By Richard Vedder
I am alternatively pessimistic and optimistic about American higher education. This week, however, there has been some good news. More institutions are starting to go tuition free for a larger number of lower and even middle income applicants, even elite secondary schools like Exeter. But the really great news was that over 250 schools allowed USA Today to publish the results for their schools on the National Survey of Student Engagement --Nessie to higher education junkies.

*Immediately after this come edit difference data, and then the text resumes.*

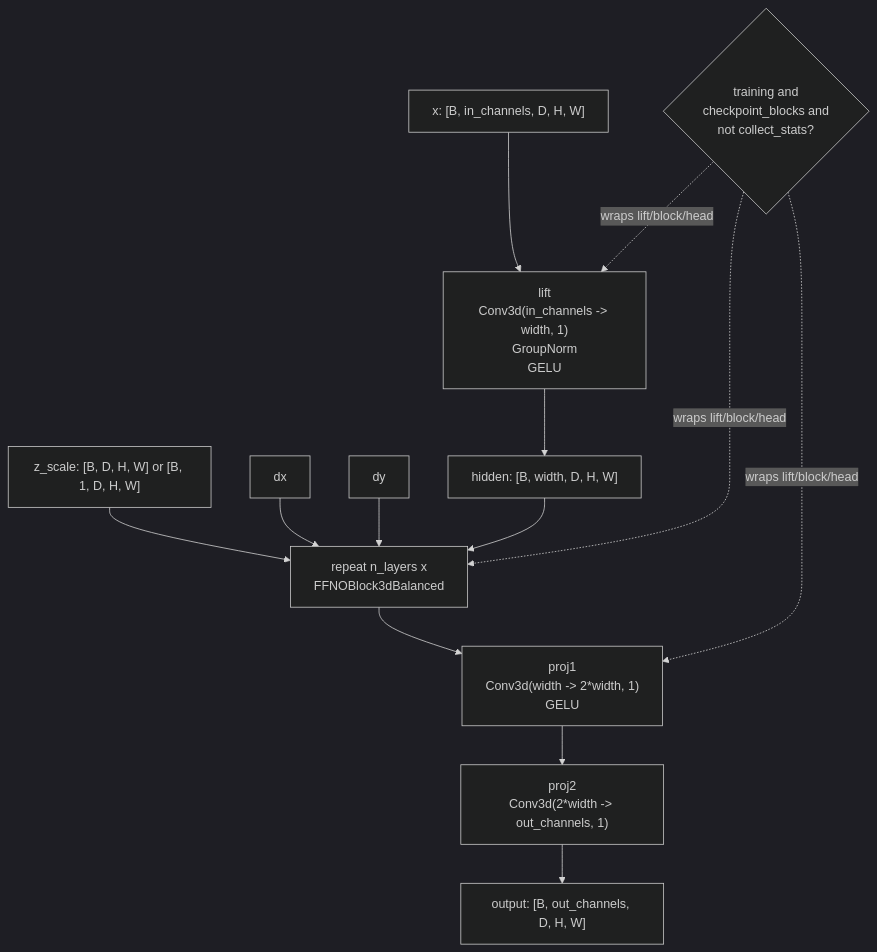
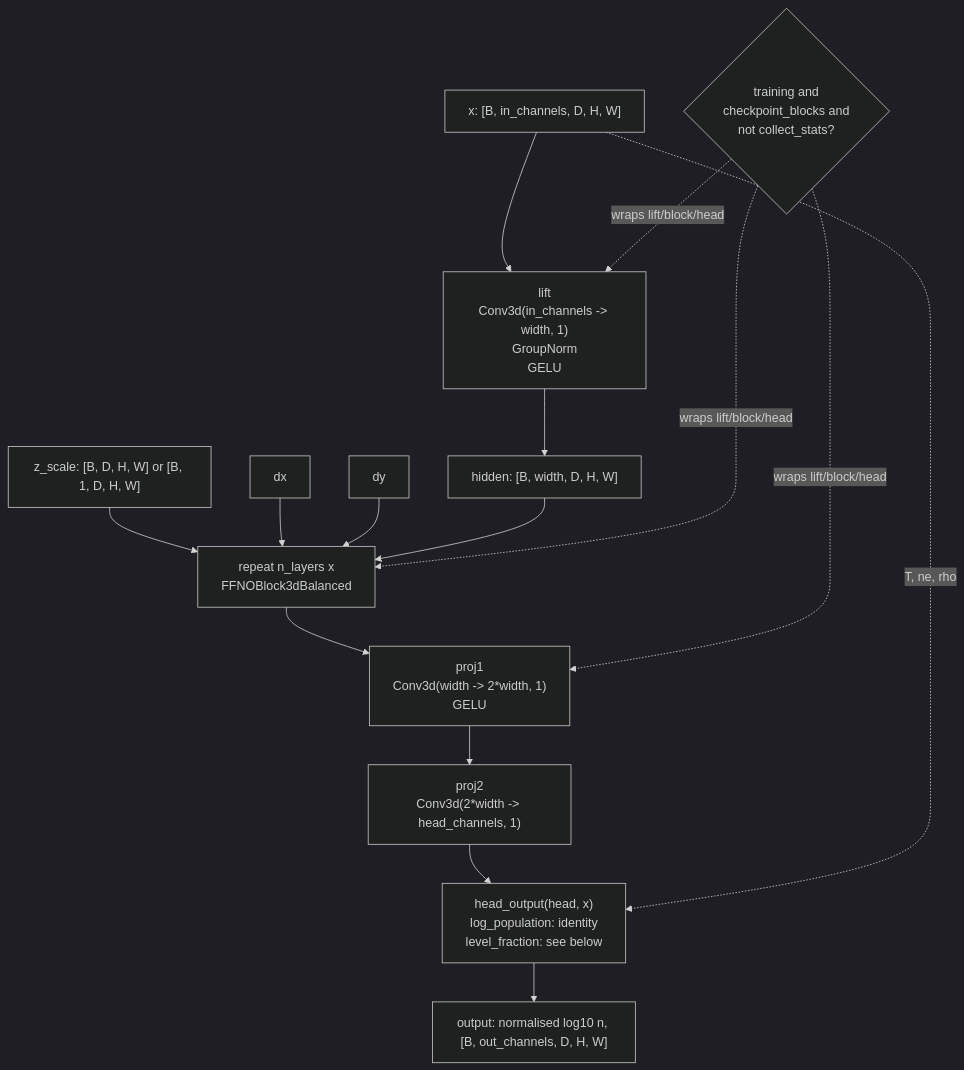
One commit to harshmathur1990/FFNOML changed the first of 5 diagrams in docs/ffno_model_flowchart.md. Above: the diagram before and after it, drawn with Mermaid (dark theme). The commit also changed other lines of this file and 4 other files, not shown here.

First line of the commit message:
Docs: the level-fraction head with departure coefficients, its environment, and the plan's progress

````diff
--- a/docs/ffno_model_flowchart.md
+++ b/docs/ffno_model_flowchart.md
@@ -7,16 +7,18 @@
 ```mermaid
 flowchart TD
     X["x: [B, in_channels, D, H, W]"] --> LIFT["lift<br/>Conv3d(in_channels -> width, 1)<br/>GroupNorm<br/>GELU"]
     Z["z_scale: [B, D, H, W] or [B, 1, D, H, W]"] --> BLOCKS
     DX["dx"] --> BLOCKS
     DY["dy"] --> BLOCKS
     LIFT --> H0["hidden: [B, width, D, H, W]"]
     H0 --> BLOCKS["repeat n_layers x<br/>FFNOBlock3dBalanced"]
     BLOCKS --> HEAD1["proj1<br/>Conv3d(width -> 2*width, 1)<br/>GELU"]
-    HEAD1 --> HEAD2["proj2<br/>Conv3d(2*width -> out_channels, 1)"]
-    HEAD2 --> Y["output: [B, out_channels, D, H, W]"]
+    HEAD1 --> HEAD2["proj2<br/>Conv3d(2*width -> head_channels, 1)"]
+    HEAD2 --> HO["head_output(head, x)<br/>log_population: identity<br/>level_fraction: see below"]
+    X -. T, ne, rho .-> HO
+    HO --> Y["output: normalised log10 n, [B, out_channels, D, H, W]"]
 
     TRAIN{"training and<br/>checkpoint_blocks and<br/>not collect_stats?"} -. wraps lift/block/head .-> LIFT
     TRAIN -. wraps lift/block/head .-> BLOCKS
     TRAIN -. wraps lift/block/head .-> HEAD1
 ```
````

I am turning the Whiz Kids loose on the Nessie data. We are trying to find out if student engagement varies with institutional type, or whether institutions with more engaged students have other common characteristics (in short, we are running tons of regression equations). It is too early to predict the final results, but the fact that more schools are willing to let the world know something about their students and how they use their time in college is reassuring. To be sure, for every school letting USA Today do this, there were three that did not. They need to be harassed, pressured, ostracized, until they come clean. And some other schools need to start using the Nessie instrument.

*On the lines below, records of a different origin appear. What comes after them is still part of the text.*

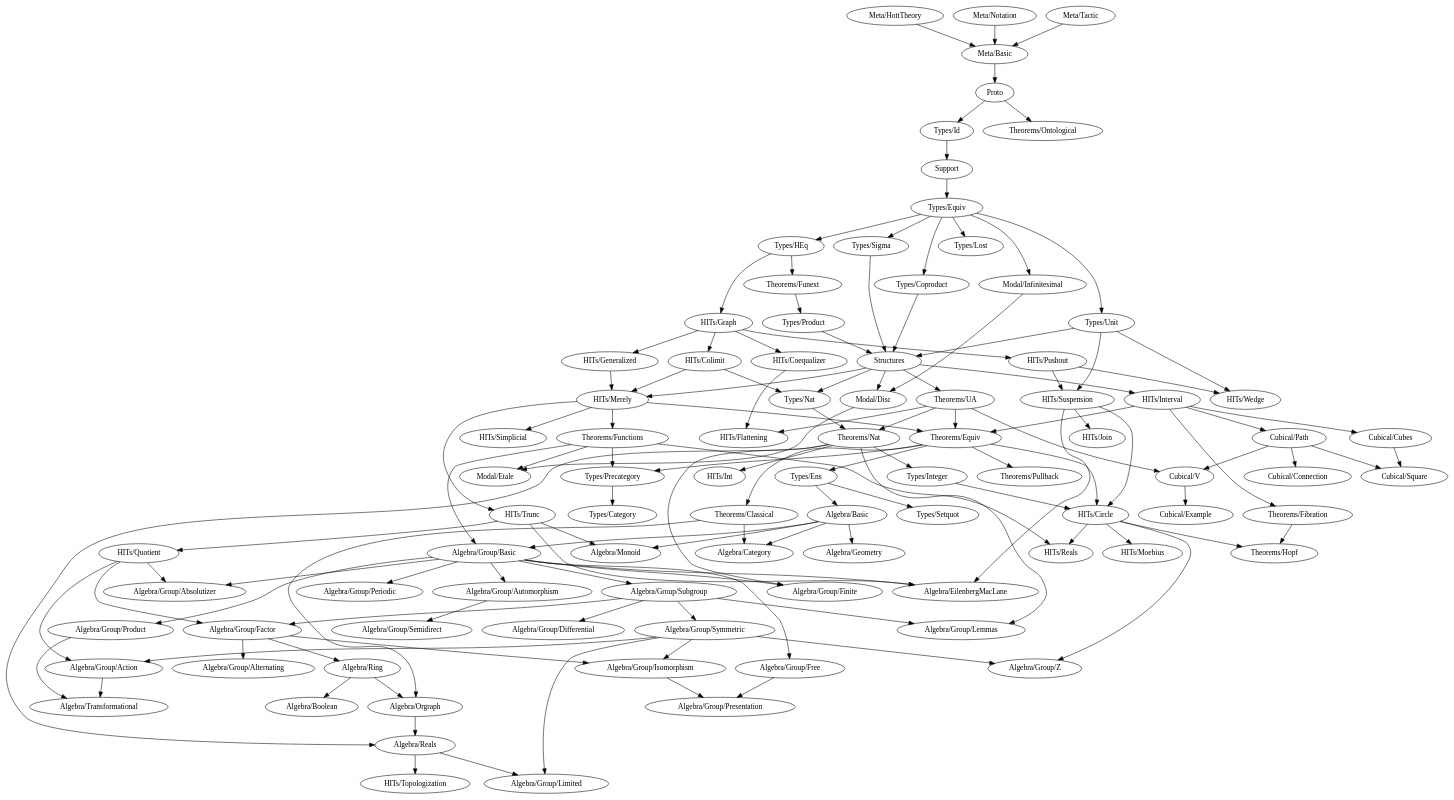
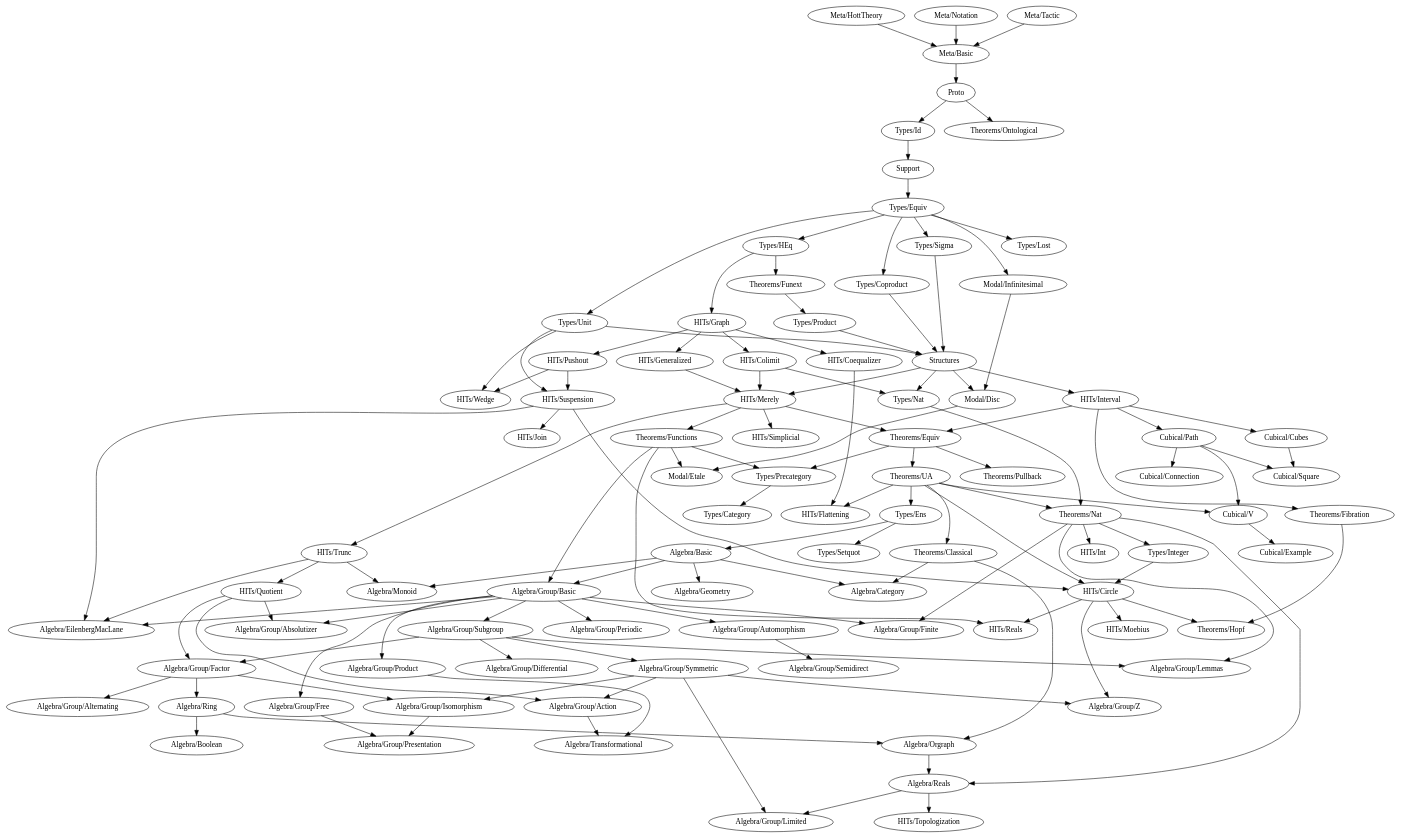
Before and after one commit to forked-from-1kasper/ground_zero: the diagram in dependency-map.gv, drawn with Graphviz. The commit also changed 20 other files, not shown here.

```diff
--- a/dependency-map.gv
+++ b/dependency-map.gv
@@ -5,8 +5,7 @@
     "HITs/Interval",
     "HITs/Merely",
     "Types/Nat",
-    "Modal/Disc",
-    "Theorems/UA"
+    "Modal/Disc"
   }
 
   subgraph Algebra {
@@ -192,17 +191,17 @@
       "Algebra/Group/Lemmas"
     }
     "Theorems/Equiv" -> {
-      "HITs/Circle",
-      "Types/Ens",
       "Types/Precategory",
-      "Theorems/Classical",
-      "Theorems/Pullback"
+      "Theorems/Pullback",
+      "Theorems/UA"
     }
     "Theorems/Pullback"
     "Theorems/UA" -> {
+      "HITs/Circle",
       "HITs/Flattening",
+      "Types/Ens",
+      "Theorems/Classical",
       "Theorems/Nat",
-      "Theorems/Equiv",
       "Cubical/V"
     }
   }
```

The Nessie is not a perfect test --I don't know if one exists. It has its limitations --it does not really measure learning, for example. But it gives us some perspective on how students perceive the challenges of college, whether they feel neglected or embraced, etc. That is useful information to consumers, and USA Today, Nessie, and participating colleges are to be congratulated.